Solar roofs with gardens will soon be part of the NYC school curriculum.
Well, some schools, at least.
In a forward-thinking move, New York City will spend $23 million dollars to bring solar panels to 24 of the city’s public schools by next summer. The roofs will offer a hands-on science lesson for the students on climate change and alternative sources of energy.
The idea began in 2013, when teacher Vicki Sando started a rooftop garden. Fast-forward ten years, and add $2 million to the mix, and a solar roof was installed. The panels aren’t connected to the city’s power grid and don’t generate a ton of power – they’re there for the educational value.
“We made connections between plant study,” Sando told Capital New York. “Plants are little solar cells.
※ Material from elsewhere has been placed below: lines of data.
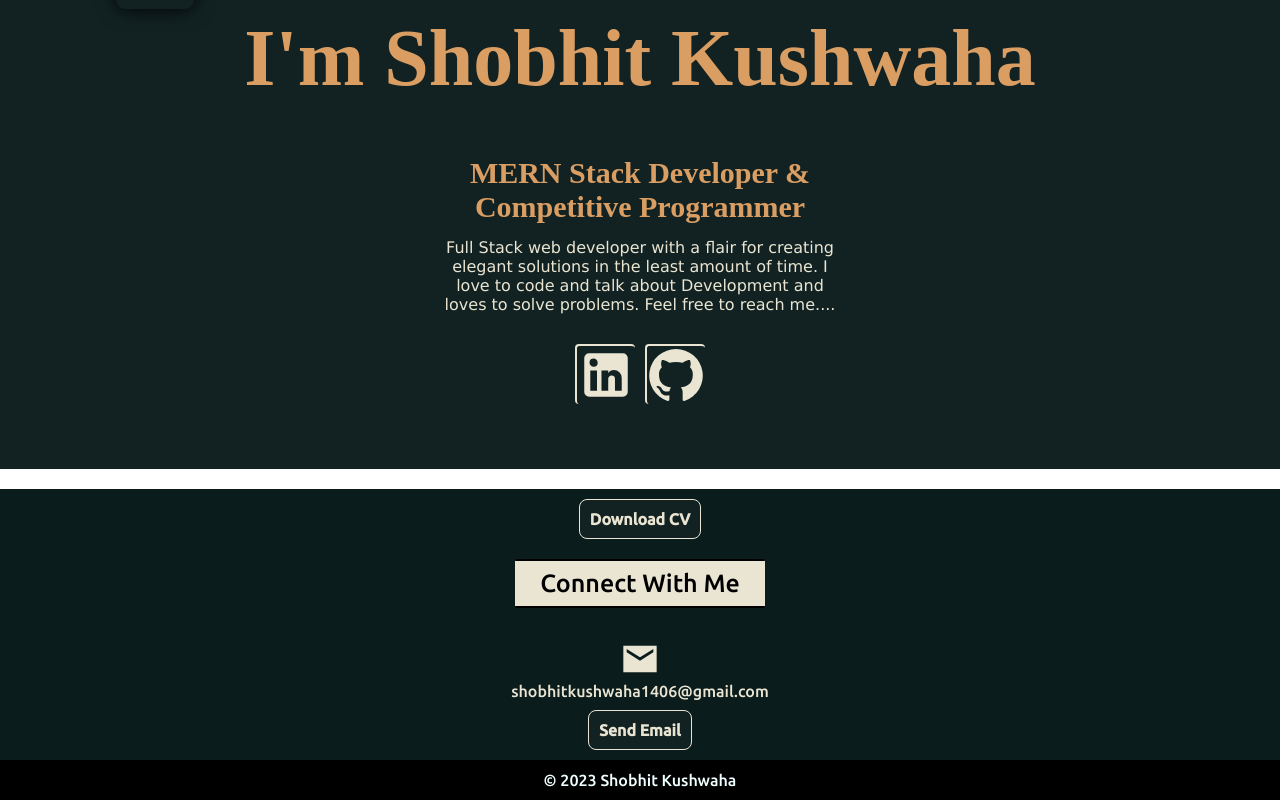
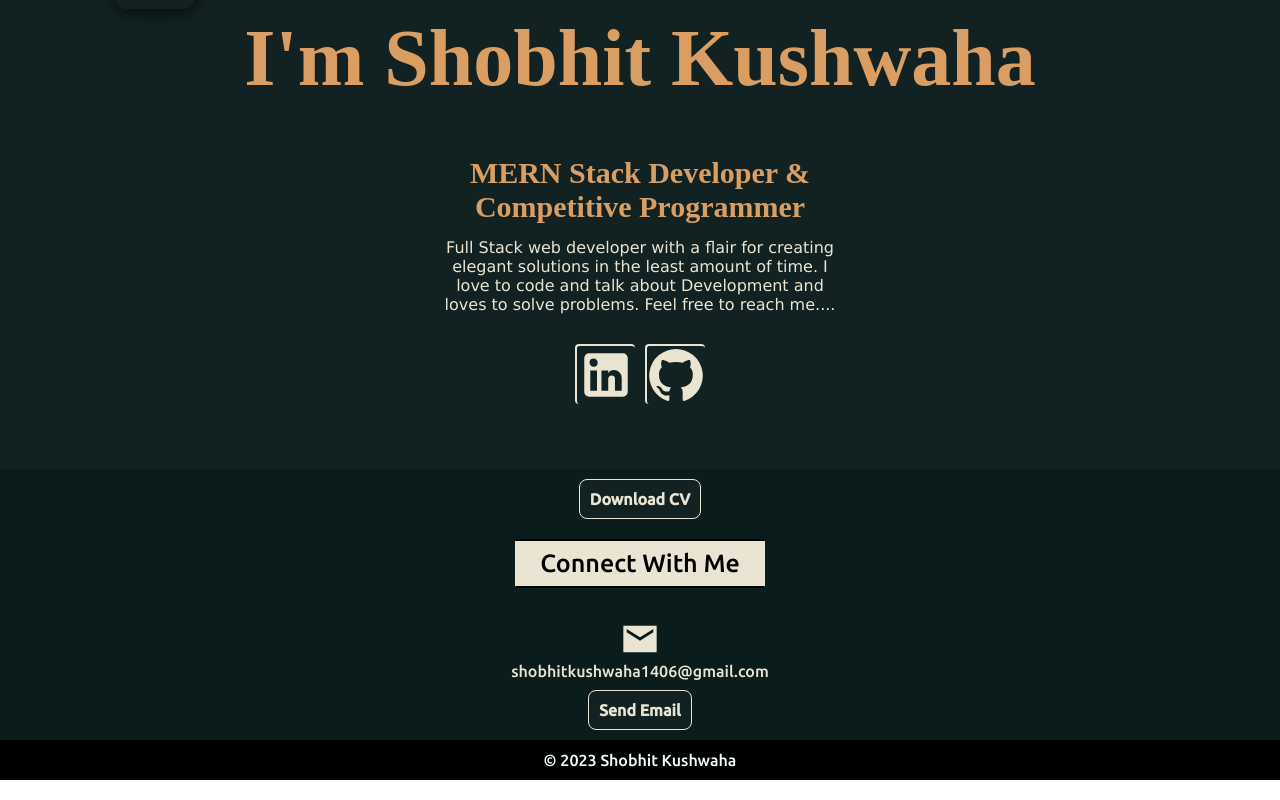
Before and after one commit to shokushwaha/kushwaha, a React (Create React App) app: page / in a window 1280 px wide. Shown: the part 351-1151 px from the top of the page. Built offline with nearby package versions, Linux system fonts and the light colour scheme; a web font is replaced by a local one.

Commit message:
projects

```diff
--- a/src/Components/Footer/Footer.css
+++ b/src/Components/Footer/Footer.css
@@ -20,7 +20,6 @@
   justify-content: center;
   background-color: #0b1c1d;
   font-family: 'Ubuntu', sans-serif;
-  margin-top: 20px;
 }
 
 .one {
--- a/src/Components/Project/Project.css
+++ b/src/Components/Project/Project.css
@@ -32,6 +32,7 @@
     background-color: #122223;
     background-repeat: no-repeat;
     background-size: cover;
+    margin-bottom: 20px;
     /* margin-bottom: -40px; */
     /* height: 600px; */
 }
```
I had my fifth graders take apart a solar calculator and show them how it worked. We don’t have a stand-alone curriculum on solar, but we’ll do projects where we’ll fold it into it.”
Considering that today’s grade schoolers are probably going to rely entirely on renewable sources of energy by the time they’re our age, it’s probably a good idea they become familiar with it.
The project’s first school – Staten Island’s P.S. 69 – began operation in April.
Of course, the initiative covers only a baby-sized handful of the city’s more than 1,800 public school.
But it’s a start – and perhaps something we hope that will catch on here.